At the end of your tenancy agreement you will want to claim back your deposit from your letting agency or landlord. Here are the simple steps you will need to take to ensure the process goes as smooth as possible!
Paying the deposit and signing a contract
When you pay for deposit make sure you have a written receipt for the money you paid; this should include your landlord’s name and address.
You should also be wary of clauses in your tenancy agreement that state your landlord can deduct charges from your deposit. If you spot any, try negotiating on them before you sign the contract.
When you move in
When you first move in, draw attention to any outstanding repairs or damages that were made before you moved in (maybe by previous tenants). You can agree an inventory with your landlord so they can’t claim for ant damage done before you moved in.
Photos are an efficient way of proving what condition the property was in when you moved in and how it looked when you left. Make sure photos (and maybe videos) are labelled with dates.
When it comes to utility bills, take meter readings upon arrival and send these to your supplier to ensure you don’t get charged for the bills of the previous tenants.
During your tenancy
Look after the property and report any damages and repairs, and keep records (preferably emails or in writing) of correspondence with your landlord regarding any repairs.
Have a look over your tenancy agreement and check what you need to do to get back your deposit and perhaps avoid any charges that apply.
Make sure you remove all your belongings and clean the property fully.

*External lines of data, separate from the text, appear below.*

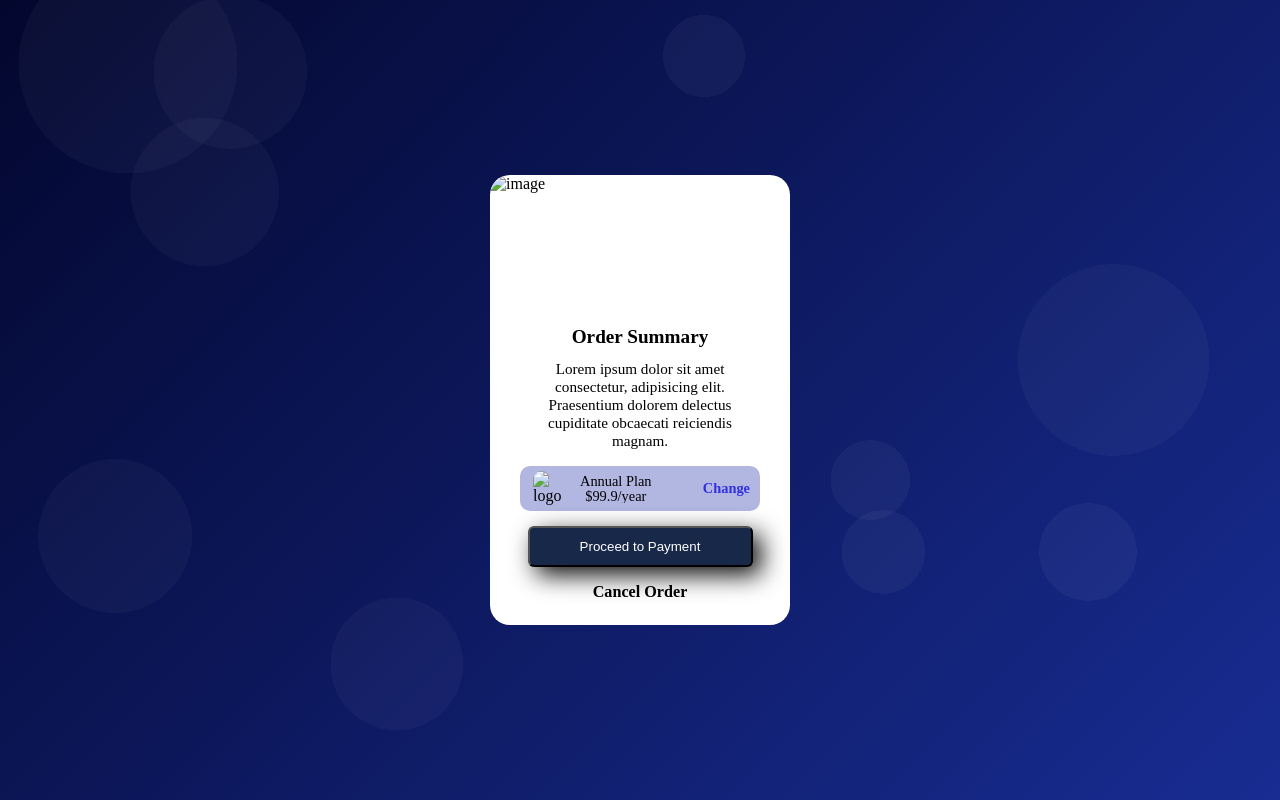
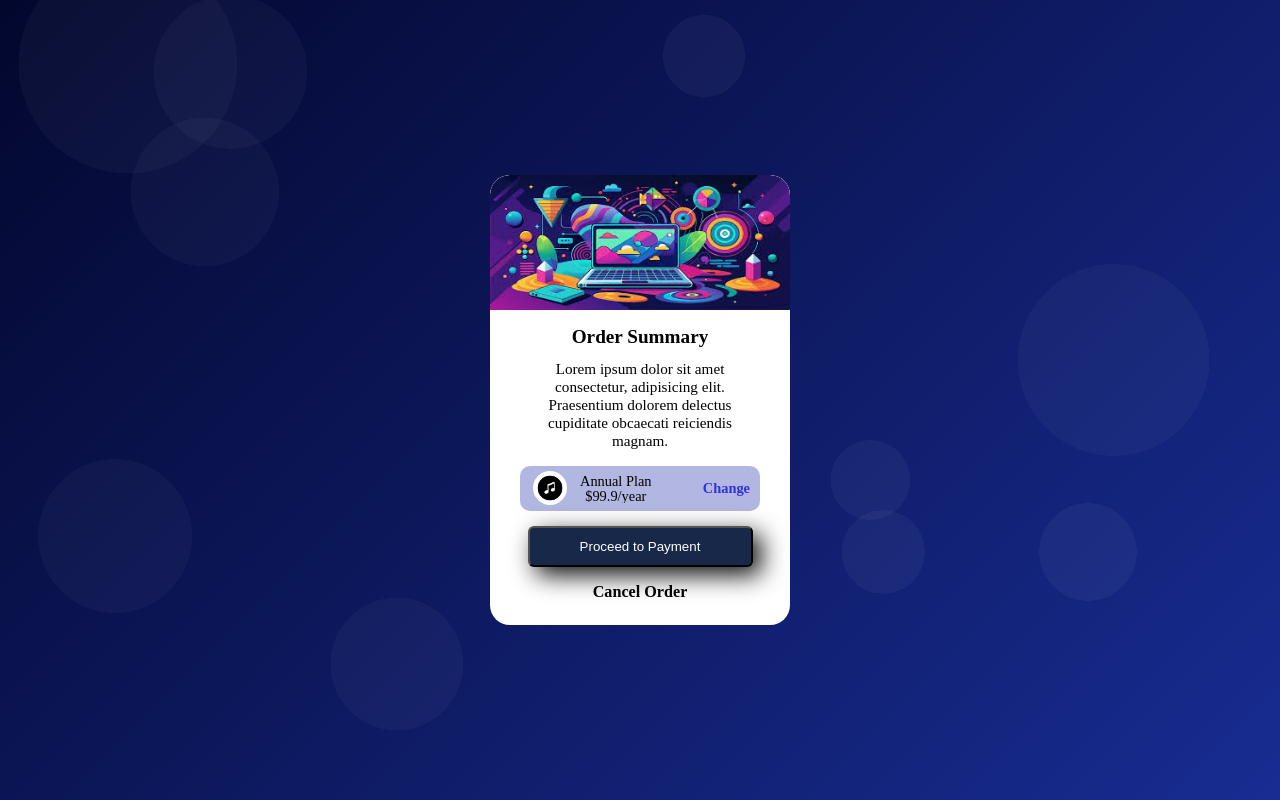
Before and after one commit to Akashhh8826/Cards-Website, a plain HTML site: page Card2/index.html in a window 1280 px wide. Drawn offline with Linux system fonts and the light colour scheme.

Commit message:
Add images folder

```diff
--- a/Card2/index.html
+++ b/Card2/index.html
@@ -9,7 +9,7 @@
 <body>
     <div class="container">
         <div class="card">
-            <img src="/download.jfif" alt="image" id="top-image">
+            <img src="images/download.jfif" alt="image" id="top-image">
 
             <div class="textbox">
 
@@ -24,7 +24,7 @@
                 <div class="leftbox">
 
                     <div class="logobox">
-                        <img src="/logo.png" alt="logo">
+                        <img src="images/logo.png" alt="logo">
                     </div>
 
                     <div class="textamountbox">
```
Also changed, not shown: Card2/images/download.jfif (added), Card2/images/logo.png (added).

And take utility meter readings to prove final bills were paid.
What if my deposit isn’t returned?
If you believe you are entitled to your deposit and there is no reason as to why they haven’t returned it to you after four weeks, you have the opportunity to raise a dispute through your tenancy deposit protection scheme.
But remember, the dispute must be raised within three months after the end of your tenancy.